Data records |
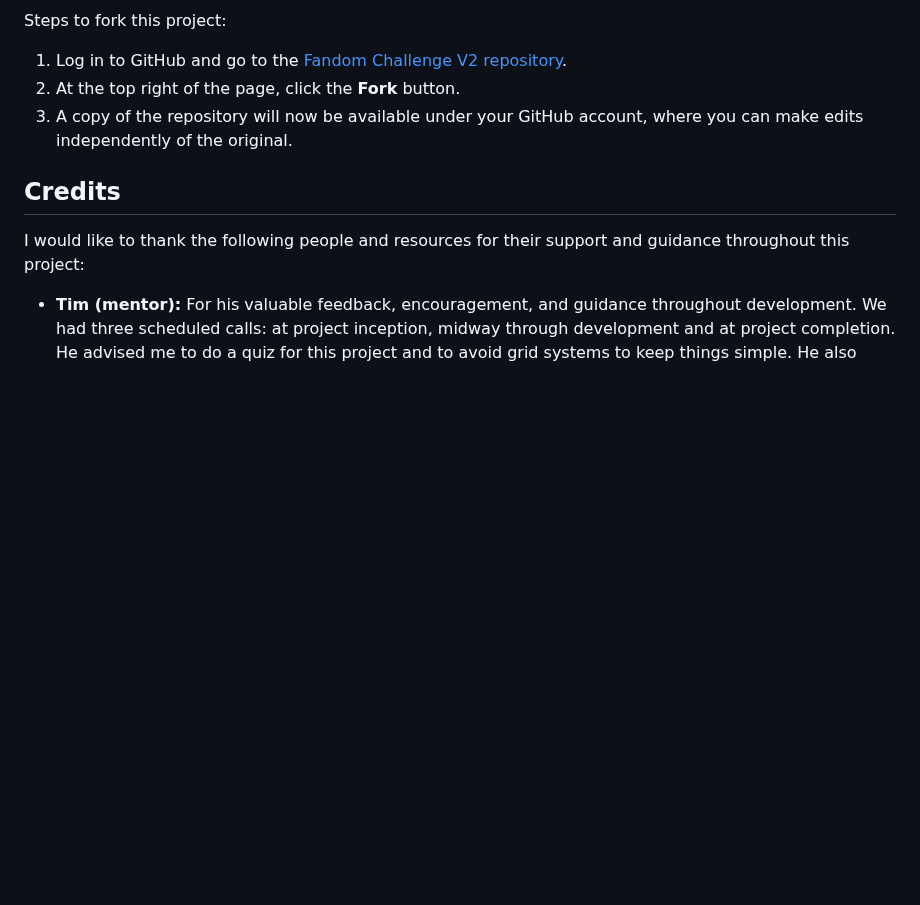
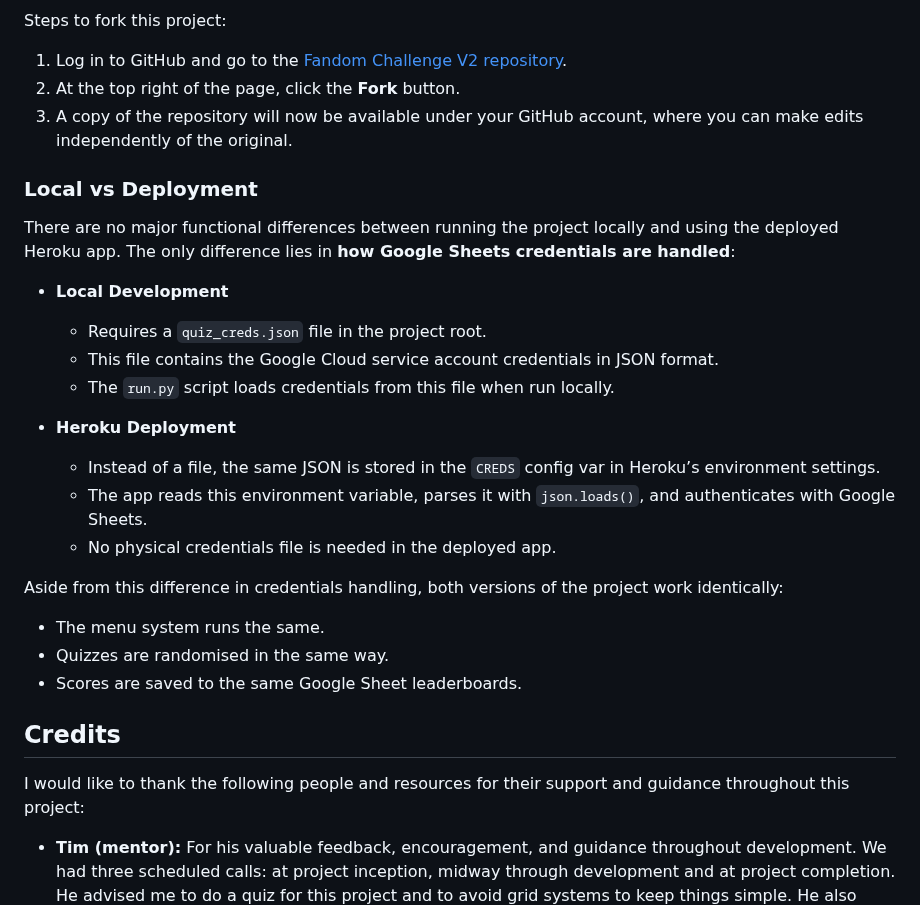
Before and after one commit to LouisCE/fandom-challenge-v2, a Markdown page: README.md, the part around the change. Rendered like a GitHub page; blank space fills up the shorter version.

Commit message:
Add Local vs Deployment section to README

```diff
--- a/README.md
+++ b/README.md
@@ -552,6 +552,26 @@ Steps to fork this project:
 2. At the top right of the page, click the **Fork** button.
 3. A copy of the repository will now be available under your GitHub account, where you can make edits independently of the original.
 
+### Local vs Deployment
+
+There are no major functional differences between running the project locally and using the deployed Heroku app.
+The only difference lies in **how Google Sheets credentials are handled**:
+
+- **Local Development**
+  - Requires a `quiz_creds.json` file in the project root.
+  - This file contains the Google Cloud service account credentials in JSON format.
+  - The `run.py` script loads credentials from this file when run locally.
+
+- **Heroku Deployment**
+  - Instead of a file, the same JSON is stored in the `CREDS` config var in Heroku’s environment settings.
+  - The app reads this environment variable, parses it with `json.loads()`, and authenticates with Google Sheets.
+  - No physical credentials file is needed in the deployed app.
+
+Aside from this difference in credentials handling, both versions of the project work identically:
+- The menu system runs the same.
+- Quizzes are randomised in the same way.
+- Scores are saved to the same Google Sheet leaderboards.
+
 ## Credits
 
 I would like to thank the following people and resources for their support and guidance throughout this project:
```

Exercise prompt |
Print the full listing above again with exact wording and no images.

Written reply |
Before and after one commit to LouisCE/fandom-challenge-v2, a Markdown page: README.md, the part around the change. Rendered like a GitHub page; blank space fills up the shorter version.

Commit message:
Add Local vs Deployment section to README

```diff
--- a/README.md
+++ b/README.md
@@ -552,6 +552,26 @@ Steps to fork this project:
 2. At the top right of the page, click the **Fork** button.
 3. A copy of the repository will now be available under your GitHub account, where you can make edits independently of the original.
 
+### Local vs Deployment
+
+There are no major functional differences between running the project locally and using the deployed Heroku app.
+The only difference lies in **how Google Sheets credentials are handled**:
+
+- **Local Development**
+  - Requires a `quiz_creds.json` file in the project root.
+  - This file contains the Google Cloud service account credentials in JSON format.
+  - The `run.py` script loads credentials from this file when run locally.
+
+- **Heroku Deployment**
+  - Instead of a file, the same JSON is stored in the `CREDS` config var in Heroku’s environment settings.
+  - The app reads this environment variable, parses it with `json.loads()`, and authenticates with Google Sheets.
+  - No physical credentials file is needed in the deployed app.
+
+Aside from this difference in credentials handling, both versions of the project work identically:
+- The menu system runs the same.
+- Quizzes are randomised in the same way.
+- Scores are saved to the same Google Sheet leaderboards.
+
 ## Credits
 
 I would like to thank the following people and resources for their support and guidance throughout this project:
```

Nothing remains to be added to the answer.